** Records to use follows **
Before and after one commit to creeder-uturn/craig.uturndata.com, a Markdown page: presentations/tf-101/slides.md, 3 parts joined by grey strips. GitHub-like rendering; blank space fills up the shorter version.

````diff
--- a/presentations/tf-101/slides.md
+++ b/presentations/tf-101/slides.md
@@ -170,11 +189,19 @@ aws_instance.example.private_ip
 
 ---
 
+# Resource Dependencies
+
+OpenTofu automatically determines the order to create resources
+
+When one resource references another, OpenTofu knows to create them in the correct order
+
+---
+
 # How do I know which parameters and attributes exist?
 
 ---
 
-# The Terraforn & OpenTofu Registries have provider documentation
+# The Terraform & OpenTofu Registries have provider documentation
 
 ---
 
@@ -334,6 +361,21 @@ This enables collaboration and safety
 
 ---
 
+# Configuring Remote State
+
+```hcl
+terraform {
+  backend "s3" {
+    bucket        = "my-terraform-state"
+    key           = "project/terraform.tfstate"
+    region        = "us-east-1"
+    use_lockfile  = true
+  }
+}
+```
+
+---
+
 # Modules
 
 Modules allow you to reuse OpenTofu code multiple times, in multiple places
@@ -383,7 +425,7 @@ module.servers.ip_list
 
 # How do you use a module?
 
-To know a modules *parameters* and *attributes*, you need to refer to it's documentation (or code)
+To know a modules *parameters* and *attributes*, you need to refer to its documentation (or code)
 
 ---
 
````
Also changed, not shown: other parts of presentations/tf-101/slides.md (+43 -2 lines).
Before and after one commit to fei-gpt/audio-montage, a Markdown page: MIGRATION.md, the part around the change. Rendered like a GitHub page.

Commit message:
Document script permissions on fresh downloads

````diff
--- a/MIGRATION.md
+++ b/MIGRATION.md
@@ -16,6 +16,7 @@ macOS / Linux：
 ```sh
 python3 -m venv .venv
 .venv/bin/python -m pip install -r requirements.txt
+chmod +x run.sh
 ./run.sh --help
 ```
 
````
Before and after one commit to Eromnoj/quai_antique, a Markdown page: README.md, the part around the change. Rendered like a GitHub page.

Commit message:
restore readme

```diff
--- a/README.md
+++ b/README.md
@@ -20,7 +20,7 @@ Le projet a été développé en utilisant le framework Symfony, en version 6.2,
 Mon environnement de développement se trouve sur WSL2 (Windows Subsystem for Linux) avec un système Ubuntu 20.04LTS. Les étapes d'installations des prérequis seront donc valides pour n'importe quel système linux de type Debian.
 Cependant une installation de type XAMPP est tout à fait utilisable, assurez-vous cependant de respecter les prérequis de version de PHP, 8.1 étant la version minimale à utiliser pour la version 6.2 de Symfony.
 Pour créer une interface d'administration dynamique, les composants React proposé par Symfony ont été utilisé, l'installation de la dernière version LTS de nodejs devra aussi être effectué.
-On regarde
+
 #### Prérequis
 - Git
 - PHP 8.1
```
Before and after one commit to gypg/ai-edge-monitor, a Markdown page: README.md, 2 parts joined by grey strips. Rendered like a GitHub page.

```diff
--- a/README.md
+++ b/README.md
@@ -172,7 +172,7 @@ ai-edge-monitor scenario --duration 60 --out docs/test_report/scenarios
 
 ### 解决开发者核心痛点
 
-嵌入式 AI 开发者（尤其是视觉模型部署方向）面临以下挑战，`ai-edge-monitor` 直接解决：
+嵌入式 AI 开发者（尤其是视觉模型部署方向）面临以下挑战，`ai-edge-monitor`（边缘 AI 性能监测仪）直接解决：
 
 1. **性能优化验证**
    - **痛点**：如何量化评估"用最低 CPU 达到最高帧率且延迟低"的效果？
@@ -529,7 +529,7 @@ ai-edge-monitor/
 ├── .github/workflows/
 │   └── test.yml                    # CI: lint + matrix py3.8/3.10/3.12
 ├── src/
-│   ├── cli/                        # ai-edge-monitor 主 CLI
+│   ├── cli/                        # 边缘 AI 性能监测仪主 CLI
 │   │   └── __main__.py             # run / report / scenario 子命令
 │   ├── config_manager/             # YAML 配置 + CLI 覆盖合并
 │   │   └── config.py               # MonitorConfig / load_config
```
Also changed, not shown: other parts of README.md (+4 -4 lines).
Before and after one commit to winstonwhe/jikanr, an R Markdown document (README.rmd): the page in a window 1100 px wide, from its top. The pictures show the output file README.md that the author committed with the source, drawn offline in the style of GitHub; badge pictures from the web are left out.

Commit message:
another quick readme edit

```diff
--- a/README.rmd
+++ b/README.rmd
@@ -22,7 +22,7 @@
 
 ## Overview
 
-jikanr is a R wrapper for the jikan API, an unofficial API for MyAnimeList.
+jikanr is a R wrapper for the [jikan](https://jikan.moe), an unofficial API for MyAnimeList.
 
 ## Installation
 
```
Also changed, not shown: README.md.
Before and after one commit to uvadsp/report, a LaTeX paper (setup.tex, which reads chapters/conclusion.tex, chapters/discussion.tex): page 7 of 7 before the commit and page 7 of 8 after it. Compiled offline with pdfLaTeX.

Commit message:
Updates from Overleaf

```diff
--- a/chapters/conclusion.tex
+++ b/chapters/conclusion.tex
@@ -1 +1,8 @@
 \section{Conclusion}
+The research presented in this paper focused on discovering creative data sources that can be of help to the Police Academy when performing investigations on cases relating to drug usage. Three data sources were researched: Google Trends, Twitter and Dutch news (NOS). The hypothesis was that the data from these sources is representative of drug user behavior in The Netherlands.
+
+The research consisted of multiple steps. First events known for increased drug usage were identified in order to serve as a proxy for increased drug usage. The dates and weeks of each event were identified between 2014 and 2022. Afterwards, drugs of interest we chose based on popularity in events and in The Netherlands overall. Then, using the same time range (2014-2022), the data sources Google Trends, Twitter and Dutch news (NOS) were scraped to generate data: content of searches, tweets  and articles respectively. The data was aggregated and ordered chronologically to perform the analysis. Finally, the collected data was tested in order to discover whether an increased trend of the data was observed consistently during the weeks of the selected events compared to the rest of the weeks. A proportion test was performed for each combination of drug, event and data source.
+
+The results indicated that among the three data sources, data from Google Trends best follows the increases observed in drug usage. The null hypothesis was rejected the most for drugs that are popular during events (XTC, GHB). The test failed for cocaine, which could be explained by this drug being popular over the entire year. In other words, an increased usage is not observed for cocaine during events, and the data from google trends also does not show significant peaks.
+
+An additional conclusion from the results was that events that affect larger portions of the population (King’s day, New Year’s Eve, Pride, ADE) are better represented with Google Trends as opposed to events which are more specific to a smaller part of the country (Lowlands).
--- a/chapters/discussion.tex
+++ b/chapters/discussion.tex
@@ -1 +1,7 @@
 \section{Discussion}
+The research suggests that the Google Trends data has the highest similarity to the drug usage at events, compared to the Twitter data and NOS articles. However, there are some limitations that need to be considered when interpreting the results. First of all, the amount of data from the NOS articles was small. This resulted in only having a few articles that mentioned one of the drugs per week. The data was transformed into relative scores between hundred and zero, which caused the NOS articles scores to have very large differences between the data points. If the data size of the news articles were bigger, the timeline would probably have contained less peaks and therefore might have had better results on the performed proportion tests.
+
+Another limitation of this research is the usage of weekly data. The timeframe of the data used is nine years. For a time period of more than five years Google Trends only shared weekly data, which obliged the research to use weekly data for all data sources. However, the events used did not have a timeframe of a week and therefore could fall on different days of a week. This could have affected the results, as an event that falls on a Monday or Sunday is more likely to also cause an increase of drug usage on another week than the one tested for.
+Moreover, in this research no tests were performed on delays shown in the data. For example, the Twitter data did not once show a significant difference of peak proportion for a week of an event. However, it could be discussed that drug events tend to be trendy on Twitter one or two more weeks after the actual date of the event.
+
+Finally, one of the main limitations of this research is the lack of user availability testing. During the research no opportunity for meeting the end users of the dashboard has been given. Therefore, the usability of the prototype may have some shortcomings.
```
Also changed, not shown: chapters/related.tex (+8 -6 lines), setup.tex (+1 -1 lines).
** End of Records to use **
● **What to do**
Your task is to copy each line of the entries that includes the word "Markdown".

● **Written answer**
Before and after one commit to creeder-uturn/craig.uturndata.com, a Markdown page: presentations/tf-101/slides.md, 3 parts joined by grey strips. GitHub-like rendering; blank space fills up the shorter version.
Before and after one commit to fei-gpt/audio-montage, a Markdown page: MIGRATION.md, the part around the change. Rendered like a GitHub page.
Before and after one commit to Eromnoj/quai_antique, a Markdown page: README.md, the part around the change. Rendered like a GitHub page.
Before and after one commit to gypg/ai-edge-monitor, a Markdown page: README.md, 2 parts joined by grey strips. Rendered like a GitHub page.
Before and after one commit to winstonwhe/jikanr, an R Markdown document (README.rmd): the page in a window 1100 px wide, from its top. The pictures show the output file README.md that the author committed with the source, drawn offline in the style of GitHub; badge pictures from the web are left out.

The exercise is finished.